A Calgary man has been charged after a joint investigation by the Canadian Border Services Agency, the RCMP and Calgary police.
Authorities say a border officer at Vancouver’s International Mail Centre intercepted a parcel from China last month marked as a muffler and addressed to someone in Calgary.
A lab test confirmed the 122 grams of white powder in the package to be pure fentanyl.
Kasimir Tyabji, who is 27 and from Calgary, is charged with one count of importing a controlled substance and is next to appear in court on Monday.
Alberta Health Services launched a new awareness and education campaign last month about the synthetic opioid used primarily to treat severe pain.

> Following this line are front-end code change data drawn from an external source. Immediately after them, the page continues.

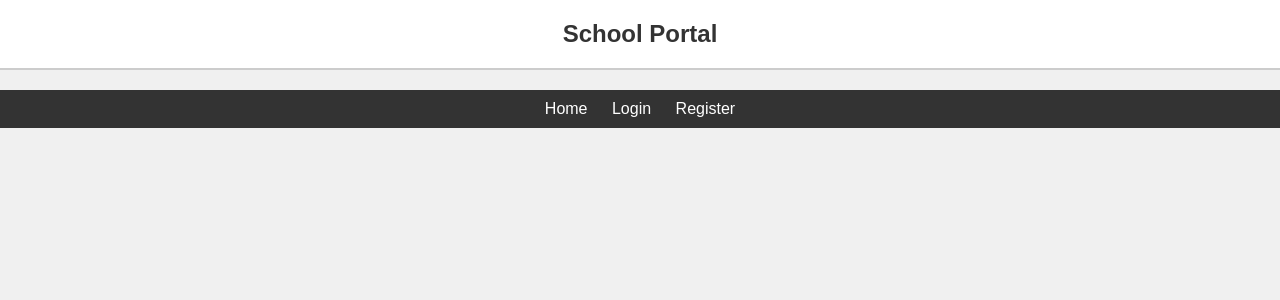
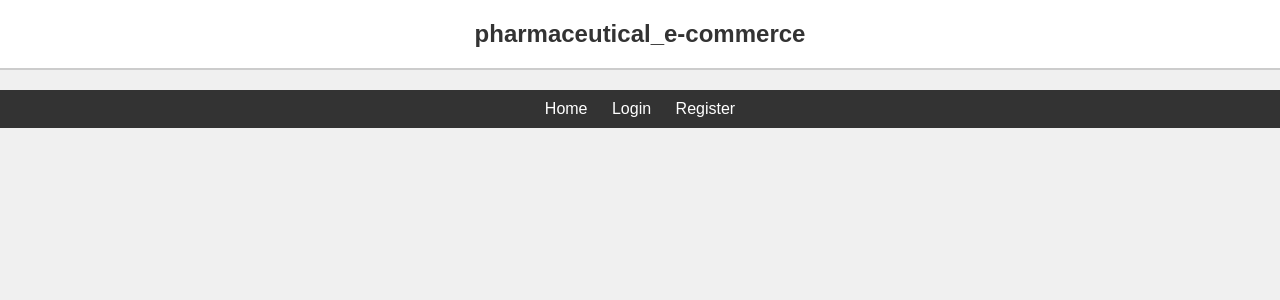
Before and after one commit to metroliv/pharmaceutical_e-commerce, a Django app: page / in a window 1280 px wide. Shown: the top 300 px of the page. Run offline with Django 5.2, Linux system fonts and the light colour scheme.

Commit message:
Update index.html

```diff
--- a/users/templates/users/index.html
+++ b/users/templates/users/index.html
@@ -52,7 +52,7 @@ nav a:hover {
   {% if user.is_authenticated %}
       <h2>Welcome, {{ user.username }}</h2>
   {% else %}
-      <h1>School Portal</h1>
+      <h1>pharmaceutical_e-commerce</h1>
   {% endif %}
 </div>
 
```
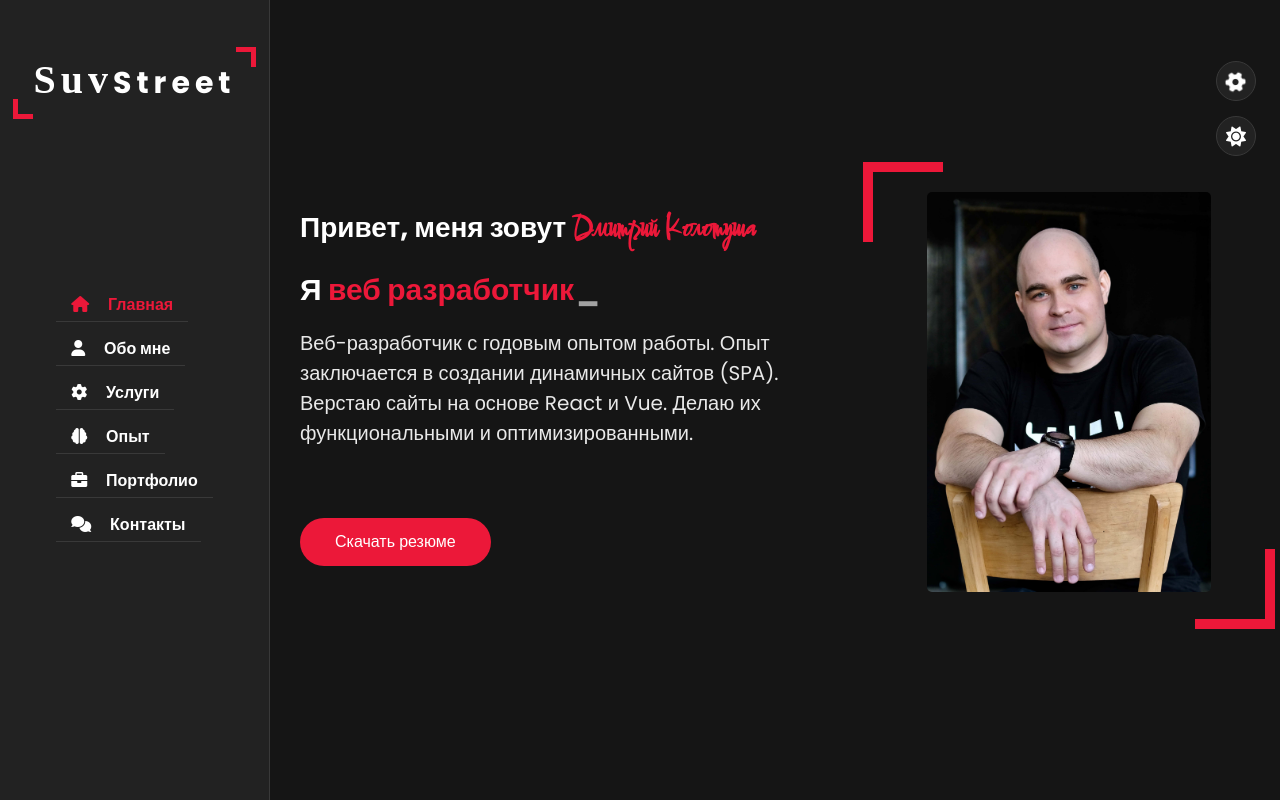
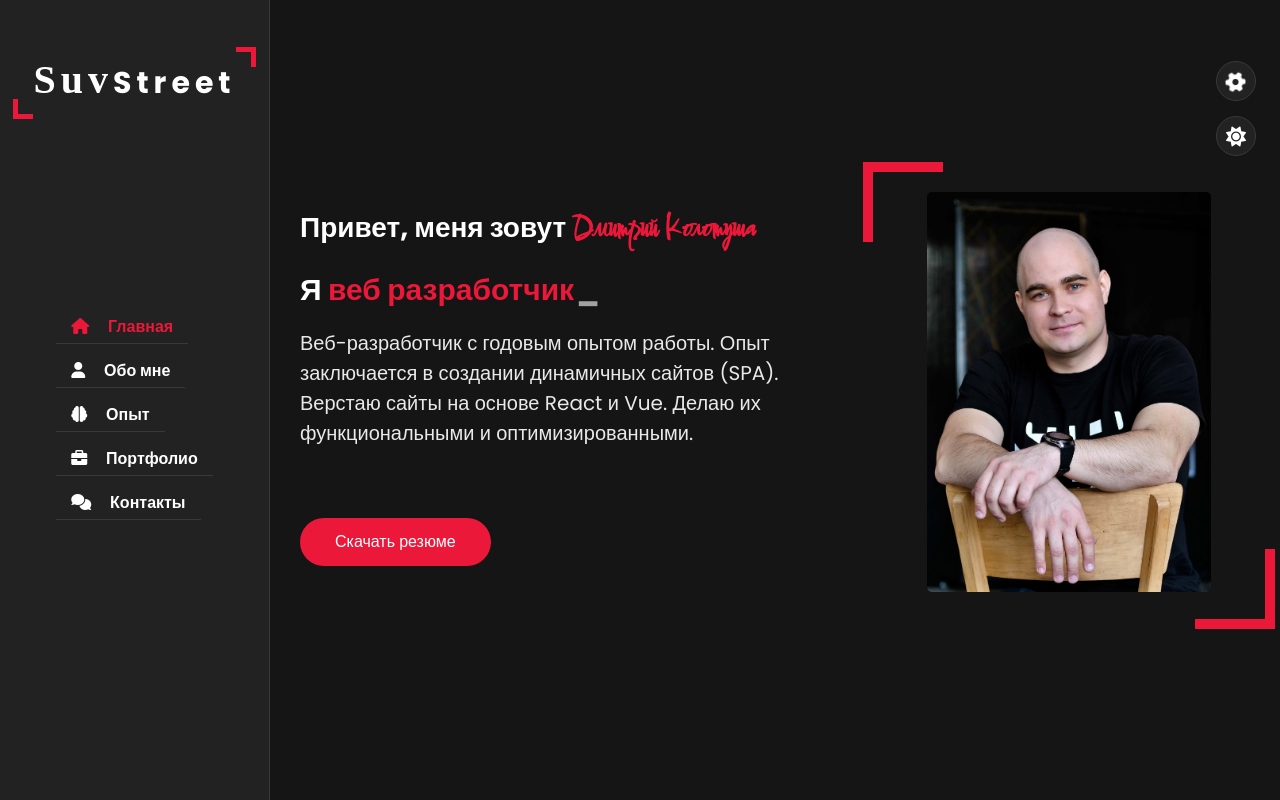
Before and after one commit to SuvStreet/my-syte-portfolio, a Vue app: page / in a window 1280 px wide. Built offline with nearby package versions, Linux system fonts and the light colour scheme; a web font is replaced by a local one.

Commit message:
remove component Service

```diff
--- a/src/components/TheSidebar.vue
+++ b/src/components/TheSidebar.vue
@@ -20,14 +20,6 @@
             {{ $t('menu.about') }}
           </router-link>
         </li>
-
-        <li @click="isNav">
-          <router-link to="/service">
-            <i class="fa fa-cog"></i>
-            Услуги
-          </router-link>
-        </li>
-
         <li @click="isNav">
           <router-link to="/experience">
             <i class="fa fa-brain"></i>
--- a/src/router/index.js
+++ b/src/router/index.js
@@ -23,12 +23,12 @@ const routes = [
     component: () => import('../views/Experience.vue'),
     // component: Experience,
   },
-  {
-    path: '/service',
-    name: 'Service',
-    component: () => import('../views/Service.vue'),
+  // {
+  //   path: '/service',
+  //   name: 'Service',
+  //   component: () => import('../views/Service.vue'),
     // component: Service,
-  },
+  // },
   {
     path: '/portfolio',
     name: 'Portfolio',
```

Police warn fentanyl is an exceptionally dangerous substance and its potency makes stakes high for users. As little as two milligrams — the equivalent of two grains of salt — can kill someone, Calgary police Staff Sgt. Martin Schiavetta said at a news conference Thursday.
The latest discovery of fentanyl is one of many that have occurred in 2015. So far this year, Calgary police have made 34 fentanyl seizures compared with 12 in all of 2014, Schiavetta said.
“Fentanyl is out there and it is deadly,” he said.
A recent report from the Canadian Centre on Substance Abuse said as many as 655 Canadians may have died between 2009 and 2014 from fentanyl overdoses. Health Canada’s drug analysis labs have also been detecting fentanyl more and more often in street drugs being sent for testing by law enforcement agencies.
“Certainly the police will not be able to arrest their way out of this problem,” Schiavetta said. “It is a health problem. It is a law enforcement problem.
“It’s a problem for all of society.”
The police sergeant said the main message is that “there is no such thing as a safe street drug.
“In Calgary alone, we have seen fentanyl mixed with heroin, caffeine, xylazine and I am sure once we get more results back from Health Canada we will see other illegal commodities — deadly substances —mixed with fentanyl.”
“Fentanyl is hiding in drugs Albertans are using,” medical health officer Dr. Nicholas Etches said.
The campaign by Alberta Health Services targets recreational users and some aboriginal communities linked to fentanyl. The health agency has been delivering kits of naloxone, a drug that can reverse a fentanyl overdose if it’s administered right away.
It is believed powdered fentanyl is being imported from China through online sales.